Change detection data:

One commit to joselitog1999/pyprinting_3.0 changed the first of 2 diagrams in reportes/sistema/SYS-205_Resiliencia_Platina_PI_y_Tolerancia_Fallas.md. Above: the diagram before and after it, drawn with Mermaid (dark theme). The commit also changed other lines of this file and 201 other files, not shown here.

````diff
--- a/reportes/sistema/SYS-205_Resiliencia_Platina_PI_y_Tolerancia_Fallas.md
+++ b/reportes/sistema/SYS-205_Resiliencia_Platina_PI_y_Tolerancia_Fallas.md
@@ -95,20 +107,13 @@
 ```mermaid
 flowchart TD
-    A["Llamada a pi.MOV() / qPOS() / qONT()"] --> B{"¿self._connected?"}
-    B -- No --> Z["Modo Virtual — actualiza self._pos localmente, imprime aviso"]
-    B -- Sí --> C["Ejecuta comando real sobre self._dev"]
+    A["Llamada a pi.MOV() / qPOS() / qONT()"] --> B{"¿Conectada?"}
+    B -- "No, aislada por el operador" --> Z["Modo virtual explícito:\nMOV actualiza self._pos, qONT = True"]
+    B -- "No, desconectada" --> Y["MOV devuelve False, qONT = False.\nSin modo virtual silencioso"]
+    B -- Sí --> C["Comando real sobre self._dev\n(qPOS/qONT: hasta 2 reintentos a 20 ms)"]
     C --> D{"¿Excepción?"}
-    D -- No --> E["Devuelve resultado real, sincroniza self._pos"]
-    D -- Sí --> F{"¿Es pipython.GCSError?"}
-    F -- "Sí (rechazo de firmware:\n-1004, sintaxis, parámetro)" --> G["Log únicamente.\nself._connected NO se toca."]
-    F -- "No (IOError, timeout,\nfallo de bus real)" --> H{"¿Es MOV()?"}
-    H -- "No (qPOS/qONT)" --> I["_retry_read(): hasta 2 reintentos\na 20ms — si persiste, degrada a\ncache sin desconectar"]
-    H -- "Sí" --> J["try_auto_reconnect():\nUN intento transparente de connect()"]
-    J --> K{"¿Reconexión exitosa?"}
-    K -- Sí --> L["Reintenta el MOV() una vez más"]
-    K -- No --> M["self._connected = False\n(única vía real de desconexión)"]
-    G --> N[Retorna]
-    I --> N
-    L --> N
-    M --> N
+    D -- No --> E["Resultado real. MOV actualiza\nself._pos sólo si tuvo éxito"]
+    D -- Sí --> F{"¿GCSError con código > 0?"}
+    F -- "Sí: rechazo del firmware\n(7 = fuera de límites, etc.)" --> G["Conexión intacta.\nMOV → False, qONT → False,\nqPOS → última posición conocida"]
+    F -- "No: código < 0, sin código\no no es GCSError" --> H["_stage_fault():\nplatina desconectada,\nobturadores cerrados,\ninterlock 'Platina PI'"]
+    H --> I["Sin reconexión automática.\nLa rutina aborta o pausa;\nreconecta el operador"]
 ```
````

---

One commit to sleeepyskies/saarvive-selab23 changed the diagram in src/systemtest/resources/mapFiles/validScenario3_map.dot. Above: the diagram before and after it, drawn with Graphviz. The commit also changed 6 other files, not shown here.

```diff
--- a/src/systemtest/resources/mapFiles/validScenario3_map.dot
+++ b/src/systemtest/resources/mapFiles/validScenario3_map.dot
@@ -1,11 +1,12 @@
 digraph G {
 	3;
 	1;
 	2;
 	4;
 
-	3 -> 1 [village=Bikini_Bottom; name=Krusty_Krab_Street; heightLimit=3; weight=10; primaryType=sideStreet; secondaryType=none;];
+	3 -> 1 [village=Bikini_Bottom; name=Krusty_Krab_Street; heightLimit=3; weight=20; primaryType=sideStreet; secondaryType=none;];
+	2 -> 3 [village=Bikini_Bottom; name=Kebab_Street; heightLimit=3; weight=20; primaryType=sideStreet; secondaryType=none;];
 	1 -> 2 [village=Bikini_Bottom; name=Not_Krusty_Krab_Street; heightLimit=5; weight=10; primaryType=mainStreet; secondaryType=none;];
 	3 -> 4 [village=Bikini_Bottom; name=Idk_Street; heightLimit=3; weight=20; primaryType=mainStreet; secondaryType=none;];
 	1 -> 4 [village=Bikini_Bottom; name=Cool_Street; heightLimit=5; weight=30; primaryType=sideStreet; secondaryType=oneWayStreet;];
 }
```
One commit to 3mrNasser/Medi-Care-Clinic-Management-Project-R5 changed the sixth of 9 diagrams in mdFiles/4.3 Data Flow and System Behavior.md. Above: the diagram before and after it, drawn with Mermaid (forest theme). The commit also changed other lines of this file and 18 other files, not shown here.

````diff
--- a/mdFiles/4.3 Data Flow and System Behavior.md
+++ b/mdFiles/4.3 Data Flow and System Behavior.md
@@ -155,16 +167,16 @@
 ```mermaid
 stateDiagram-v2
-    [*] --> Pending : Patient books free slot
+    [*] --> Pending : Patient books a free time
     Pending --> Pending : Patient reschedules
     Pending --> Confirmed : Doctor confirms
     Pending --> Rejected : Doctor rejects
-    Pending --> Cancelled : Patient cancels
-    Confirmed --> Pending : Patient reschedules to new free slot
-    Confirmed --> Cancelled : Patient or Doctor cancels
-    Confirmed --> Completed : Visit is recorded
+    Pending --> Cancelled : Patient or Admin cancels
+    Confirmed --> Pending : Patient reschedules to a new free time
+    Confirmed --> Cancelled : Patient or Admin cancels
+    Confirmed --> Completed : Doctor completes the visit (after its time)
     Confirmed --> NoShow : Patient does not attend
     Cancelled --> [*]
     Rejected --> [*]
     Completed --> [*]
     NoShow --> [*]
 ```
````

■ What is required:
Wherever a line in the data above holds "real", copy that line.

■ Completed exercise:
-    B -- Sí --> C["Ejecuta comando real sobre self._dev"]
+    B -- Sí --> C["Comando real sobre self._dev\n(qPOS/qONT: hasta 2 reintentos a 20 ms)"]
-    D -- No --> E["Devuelve resultado real, sincroniza self._pos"]
-    F -- "No (IOError, timeout,\nfallo de bus real)" --> H{"¿Es MOV()?"}
-    K -- No --> M["self._connected = False\n(única vía real de desconexión)"]
+    D -- No --> E["Resultado real. MOV actualiza\nself._pos sólo si tuvo éxito"]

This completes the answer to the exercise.